TASK INSTRUCTIONS:
Examine the listing below and state how many of its lines contain the word "exports". Write only the number.

DATA SHOWN:
• • • •

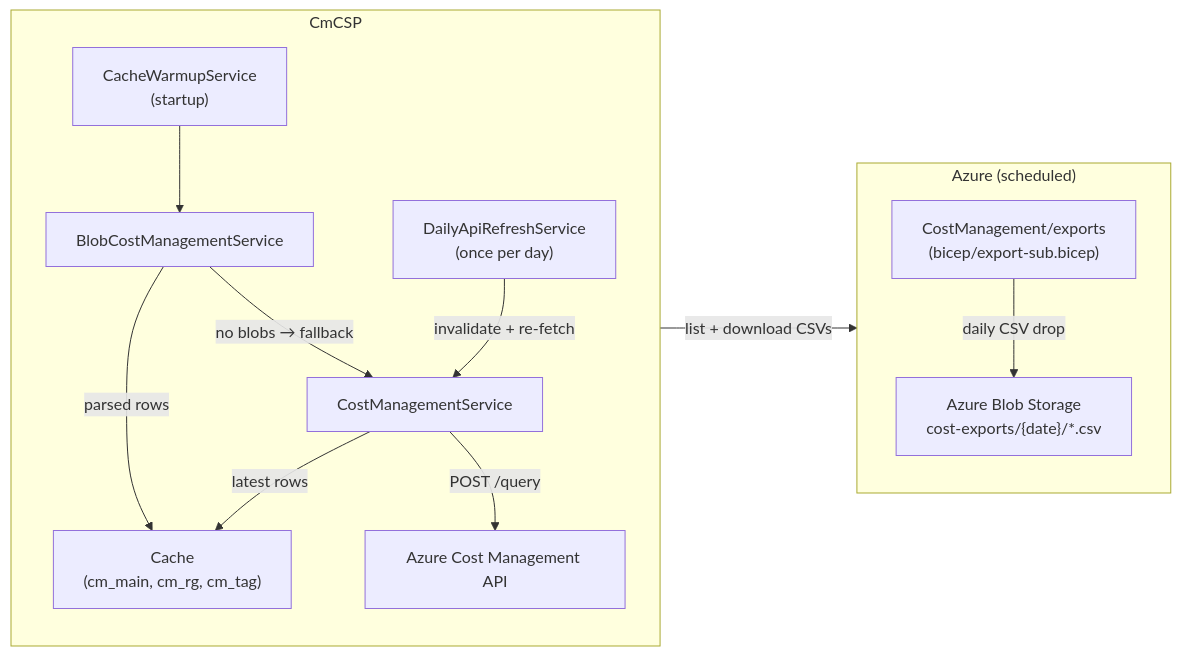
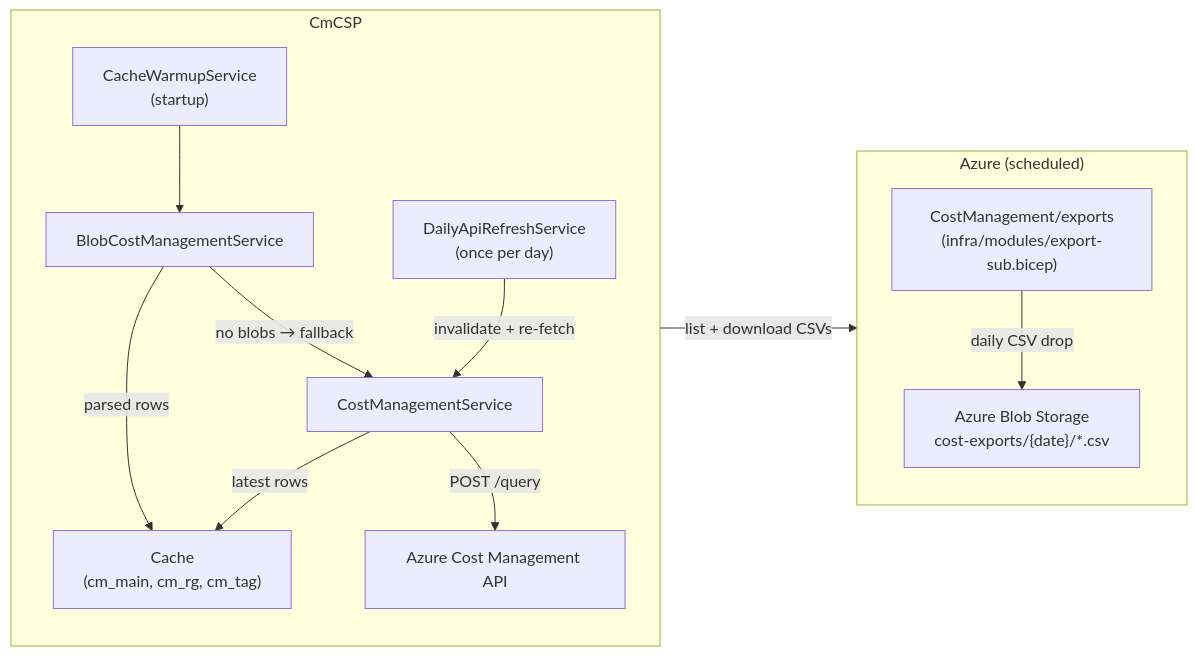
One commit to tdsnxnielsen-mikkelbach/CmCSP changed the fifth of 7 diagrams in README.md. Above: the diagram before and after it, drawn with Mermaid. The commit also changed other lines of this file and 54 other files, not shown here.

First line of the commit message:
feat: Add SQL data platform schema and backfill job for Azure Cost Management

````diff
--- a/README.md
+++ b/README.md
@@ -594,25 +601,25 @@
 ```mermaid
 flowchart LR
     subgraph Azure["Azure (scheduled)"]
         direction TB
-        Export["CostManagement/exports\n(bicep/export-sub.bicep)"]
+        Export["CostManagement/exports\n(infra/modules/export-sub.bicep)"]
         Blob["Azure Blob Storage\ncost-exports/{date}/*.csv"]
         Export -->|"daily CSV drop"| Blob
     end
 
     subgraph App["CmCSP"]
         direction TB
         Warmup["CacheWarmupService\n(startup)"]
         Daily["DailyApiRefreshService\n(once per day)"]
         BlobSvc["BlobCostManagementService"]
         CostSvc["CostManagementService"]
         Cache["Cache\n(cm_main, cm_rg, cm_tag)"]
         Warmup --> BlobSvc
         BlobSvc -->|"list + download CSVs"| Blob
         BlobSvc -->|"no blobs → fallback"| CostSvc
         BlobSvc -->|"parsed rows"| Cache
         Daily -->|"invalidate + re-fetch"| CostSvc
         CostSvc -->|"POST /query"| AzureAPI["Azure Cost Management API"]
         CostSvc -->|"latest rows"| Cache
     end
 ```
````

• • • •

YOUR SOLUTION:
3